Extreme weather and the impacts of climate change
Australia has always been a country of climate extremes - bushfires during the hot months, floods during the wet months; snow covered mountains and 40 plus degree sweltering deserts, we have it all!
The impacts of climate change over the years, extreme weather is becoming more dramatic. We are already experiencing longer dry seasons with more severe and longer lasting bushfires, more intense storms, less ice and snow cover, floods, and rising sea levels and temperatures.
Although most of us are able to stay safe and comfortable in our homes on a hot summer day or during a storm, some groups are working to develop better shelter systems for those who don’t have the same resources, or who are in more dangerously affected areas of Australia.
Protecting our homes and communities
Australian industrial design company MineARC has developed the first ‘StormSAFE cyclone shelter’ for miners who work in Port Hedland, Western Australia. This is an area prone to extreme wind and tropical cyclone conditions, with as many as 4-7 severe cyclones hitting the area per season. Each shelter has been designed to withstand winds of over 300km/hr and can contain sleeping, entertainment, kitchen and toilet facilities for up to 54 people!
Not only do we need to consider remote areas, but we need to prepare cities as well. Over the last couple of years, Western Sydney councils have had to set up temporary heat shelters during intense heat waves. Along with power outages across many suburbs, the dangerously high levels of heat claimed lives and impacted health.
By stocking churches and community centres with supplies and resources to combat the rising heat, councils were able to open the doors to members of the public who would have otherwise suffered. Particularly vulnerable people are those with pre-existing medical conditions, young children, and the elderly.
Although it may seem a simple solution, protecting our communities from heatwaves is just as important as protection from fire and flood, with WSROC president Barry Calvert stating that heat waves are responsible for more deaths than all other natural disasters.
Up until now in Australia, the focus has been primarily on weather-proofing our own homes in preparation for fires, floods and storms. Although this may work for many individual households, it is not always possible or efficient for individuals who may not have the same abilities and resources as everyone else.
We need to shift the focus to group focused planning, specific to the increasing weather threats due to climate changes, by checking on your neighbours and pooling shelter and supplies collectively, so as to benefit and protect our community as a whole.
➔ Action: Check in on your local council’s website to see what disaster preparedness measures they suggest. Having an action plan for your household in the face of a heatwave, fire, severe storm or flood helps you to cope in the event.
Check out Mt Resilience, a virtual town, to explore ways a community can prepare itself for natural disasters.
- Dorothea Mackeallar: My Country
- Australian Museum: Impacts of climate change
- MineARC: Extreme weather shelter
- Australasian Mine Safety Journal: StormSAFE Cyclone Shelter
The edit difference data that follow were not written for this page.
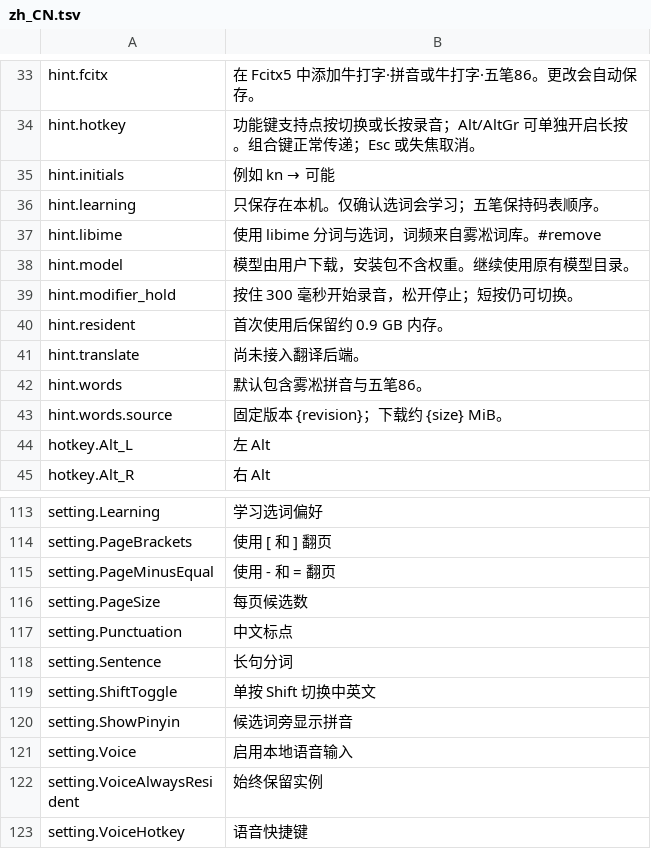
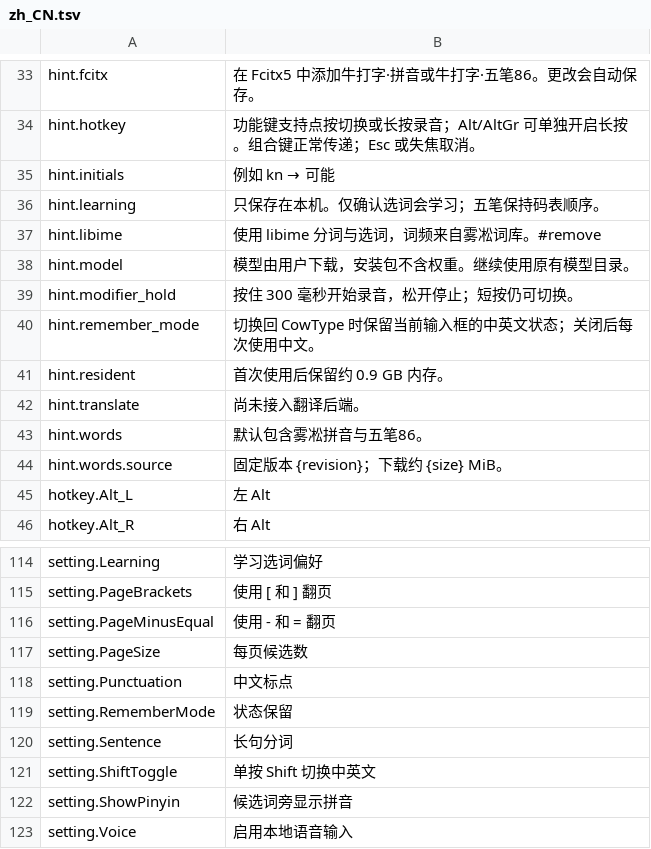
Before and after one commit to 0xarch/CowType, a TSV file: i18n/zh_CN.tsv, drawn as a sheet; only a part is shown, gaps mark what is left out; the shorter side is filled out with more unchanged rows.

```diff
--- a/i18n/zh_CN.tsv
+++ b/i18n/zh_CN.tsv
@@ -39,2 +39,3 @@ hint.model	模型由用户下载，安装包不含权重。继续使用原有模
 hint.modifier_hold	按住 300 毫秒开始录音，松开停止；短按仍可切换。
+hint.remember_mode	切换回 CowType 时保留当前输入框的中英文状态；关闭后每次使用中文。
 hint.resident	首次使用后保留约 0.9 GB 内存。
@@ -117,2 +118,3 @@ setting.PageSize	每页候选数
 setting.Punctuation	中文标点
+setting.RememberMode	状态保留
 setting.Sentence	长句分词
```
Also changed, not shown: i18n/en_US.tsv, 10 other files.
- SMH: ‘Homes aren’t safe’: Western Sydney prepares evacuation shelters for hot summers